Soil Carbon Sequestration in Northern Grazing Lands
New report reviews potential for soil carbon sequestration in north Australian grazing lands
A report commissioned by the Department of Agriculture and Fisheries has found there are modest opportunities for north Australian graziers to increase soil carbon sequestration with practical, affordable land management strategies.
The department engaged Dr Beverley Henry to review available evidence and analyse the effectiveness of various land management strategies in increasing soil carbon.
“Extensive research and agronomical trials have demonstrated that increasing soil carbon is beneficial for soil health and plant growth,” Dr Henry said.
“In addition, long-term storage of soil organic carbon is being promoted to offset greenhouse gas emissions from sources such as fossil fuel combustion and agriculture.
“The level of mitigation through soil carbon sequestration is the subject of debate, particularly in grazing lands.”
Key findings of the report include:
- Sowing more productive grasses or nitrogen-fixing forage legumes generally increases sequestration but the rate of increase declines over time and may be close to zero after periods as short as a decade.
- Field studies had inconsistent results, however:
- high grazing pressure is generally associated with lower soil carbon than conservative stocking
- destocking may result in a small increase in soil carbon sequestration, especially in degraded grasslands, but can be economically undesirable in productive landscapes
- overall, rotational grazing studies showed no significant impact on carbon sequestration in soil.
- Converting cultivated cropping land to permanent pasture consistently increased soil carbon sequestration.
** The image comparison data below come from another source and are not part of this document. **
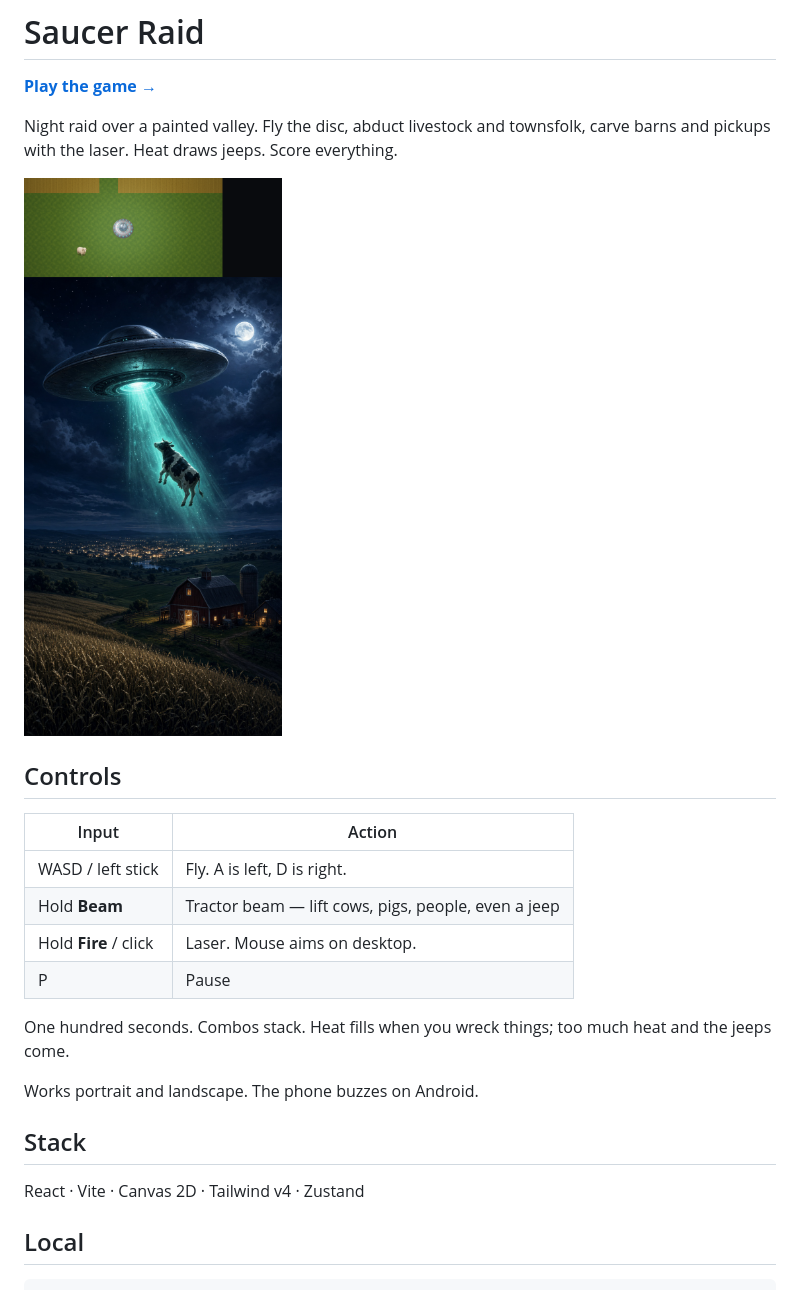
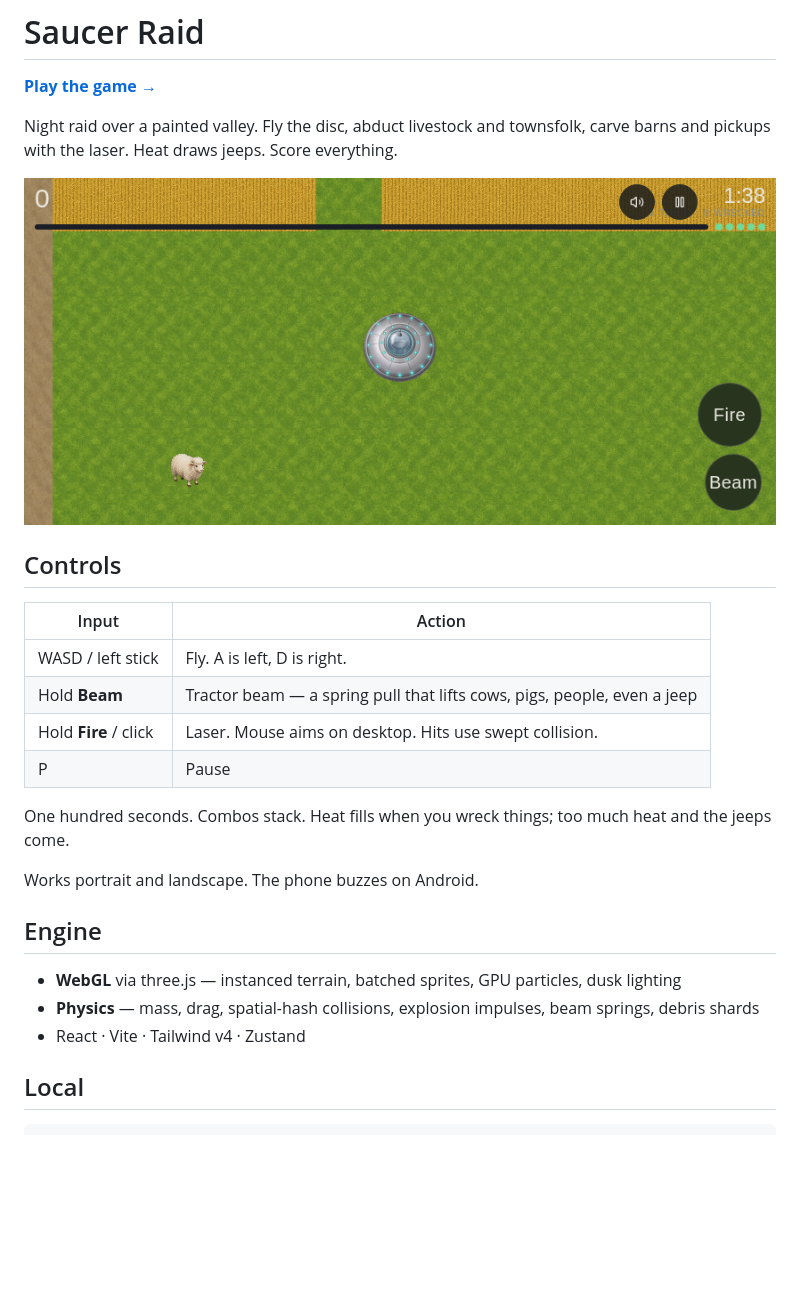
Before and after one commit to menearz/saucer-raid, a Markdown page: README.md, the part around the change. Drawn GitHub-style; pictures changed too: promo.png; blank space fills up the shorter version.

Commit message:
WebGL renderer and real raid physics
Instanced terrain, GPU particles, dusk lighting. Mass, drag, spatial-hash collisions, explosion impulses, beam springs, swept lasers. Ship it to the public page.

```diff
--- a/README.md
+++ b/README.md
@@ -11,17 +11,19 @@ Night raid over a painted valley. Fly the disc, abduct livestock and townsfolk,
 | Input | Action |
 | --- | --- |
 | WASD / left stick | Fly. A is left, D is right. |
-| Hold **Beam** | Tractor beam — lift cows, pigs, people, even a jeep |
-| Hold **Fire** / click | Laser. Mouse aims on desktop. |
+| Hold **Beam** | Tractor beam — a spring pull that lifts cows, pigs, people, even a jeep |
+| Hold **Fire** / click | Laser. Mouse aims on desktop. Hits use swept collision. |
 | P | Pause |
 
 One hundred seconds. Combos stack. Heat fills when you wreck things; too much heat and the jeeps come.
 
 Works portrait and landscape. The phone buzzes on Android.
 
-## Stack
+## Engine
 
-React · Vite · Canvas 2D · Tailwind v4 · Zustand
+- **WebGL** via three.js — instanced terrain, batched sprites, GPU particles, dusk lighting
+- **Physics** — mass, drag, spatial-hash collisions, explosion impulses, beam springs, debris shards
+- React · Vite · Tailwind v4 · Zustand
 
 ## Local
 
```
Also changed, not shown: 14 other files.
However, there are limited opportunities for this strategy in northern Australia.
- Converting from tree cover to grassland did not significantly change soil carbon.
- Converting well-managed grassland to forest cover did not significantly change soil carbon. However, where degraded grassland was converted to forest cover, there was a small increase in soil carbon.
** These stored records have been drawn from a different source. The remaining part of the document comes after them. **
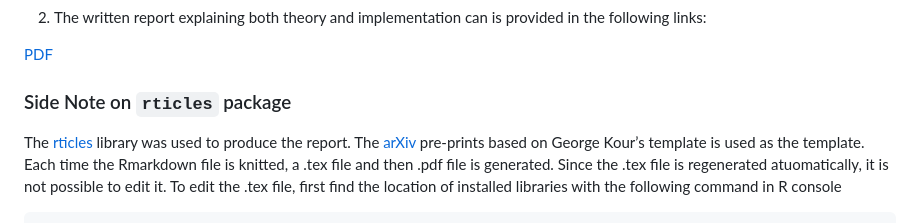
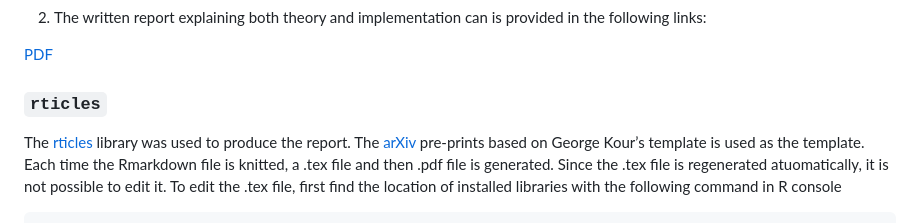
Before and after one commit to berserkhmdvhb/aiinsurance, a Markdown page: README.md, the part around the change. Drawn GitHub-style.

```diff
--- a/README.md
+++ b/README.md
@@ -201,7 +201,7 @@ Moreover, using the [`testthat`](https://testthat.r-lib.org/) library the follow
 [PDF](https://github.com/berserkhmdvhb/aiinsurance/blob/main/inst/report/report.pdf)
 
 
-### Side Note on `rticles` package
+### `rticles`
 The [rticles](https://github.com/rstudio/rticles) library was used to produce the report. The [arXiv](https://arxiv.org/) pre-prints based on George Kour’s template is used as the template. Each time the Rmarkdown file is knitted, a .tex file and then .pdf file is generated. Since the .tex file is regenerated atuomatically, it is not possible to edit it. To edit the .tex file, first find the location of installed libraries with the following command in R console
 
 
```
Dr Henry said there was limited reliable data as few long-term soil carbon field studies had been conducted in northern grazing lands.
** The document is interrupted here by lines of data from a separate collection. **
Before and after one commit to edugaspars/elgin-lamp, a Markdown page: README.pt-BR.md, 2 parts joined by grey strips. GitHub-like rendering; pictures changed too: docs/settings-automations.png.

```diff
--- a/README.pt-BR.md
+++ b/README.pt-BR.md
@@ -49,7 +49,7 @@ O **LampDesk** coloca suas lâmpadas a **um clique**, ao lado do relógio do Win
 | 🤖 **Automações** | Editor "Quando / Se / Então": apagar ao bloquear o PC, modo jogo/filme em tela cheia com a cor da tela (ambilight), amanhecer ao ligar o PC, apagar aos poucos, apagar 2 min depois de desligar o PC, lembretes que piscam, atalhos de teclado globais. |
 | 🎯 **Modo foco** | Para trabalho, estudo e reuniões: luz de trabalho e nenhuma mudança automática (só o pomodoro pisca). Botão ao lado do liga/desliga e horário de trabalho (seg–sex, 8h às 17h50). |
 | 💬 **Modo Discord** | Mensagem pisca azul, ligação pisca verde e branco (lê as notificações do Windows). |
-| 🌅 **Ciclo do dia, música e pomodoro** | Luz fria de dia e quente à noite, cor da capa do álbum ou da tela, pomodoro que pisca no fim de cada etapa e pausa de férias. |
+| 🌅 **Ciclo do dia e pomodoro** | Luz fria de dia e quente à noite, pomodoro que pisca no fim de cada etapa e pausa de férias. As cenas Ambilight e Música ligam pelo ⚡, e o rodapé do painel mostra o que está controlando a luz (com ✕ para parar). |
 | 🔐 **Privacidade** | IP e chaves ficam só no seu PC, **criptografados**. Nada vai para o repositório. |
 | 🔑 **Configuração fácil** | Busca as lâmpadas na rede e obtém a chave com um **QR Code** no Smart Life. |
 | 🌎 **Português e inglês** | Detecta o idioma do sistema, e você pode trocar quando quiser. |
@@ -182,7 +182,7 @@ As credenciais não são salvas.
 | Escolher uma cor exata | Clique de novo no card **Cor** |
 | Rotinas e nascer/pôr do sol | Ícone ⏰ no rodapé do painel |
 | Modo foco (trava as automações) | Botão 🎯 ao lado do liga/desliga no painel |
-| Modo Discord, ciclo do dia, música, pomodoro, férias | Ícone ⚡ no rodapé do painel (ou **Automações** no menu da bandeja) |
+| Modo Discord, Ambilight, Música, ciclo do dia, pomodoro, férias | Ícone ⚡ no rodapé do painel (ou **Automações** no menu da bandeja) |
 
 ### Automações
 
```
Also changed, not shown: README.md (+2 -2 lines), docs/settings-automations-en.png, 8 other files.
“This report highlights a need for more long-term field studies and improved measurement and modelling data to help us better understand soil carbon dynamics in extensive northern Australian landscapes,” Dr Henry said.
“Clear, evidence-based information needs to be developed to reduce uncertainty and support land management decisions and policies that enable economic and environmental benefits.”
Read the whole report: Soil Carbon Sequestration in Northern Grazing Lands (PDF, 1.35 MB)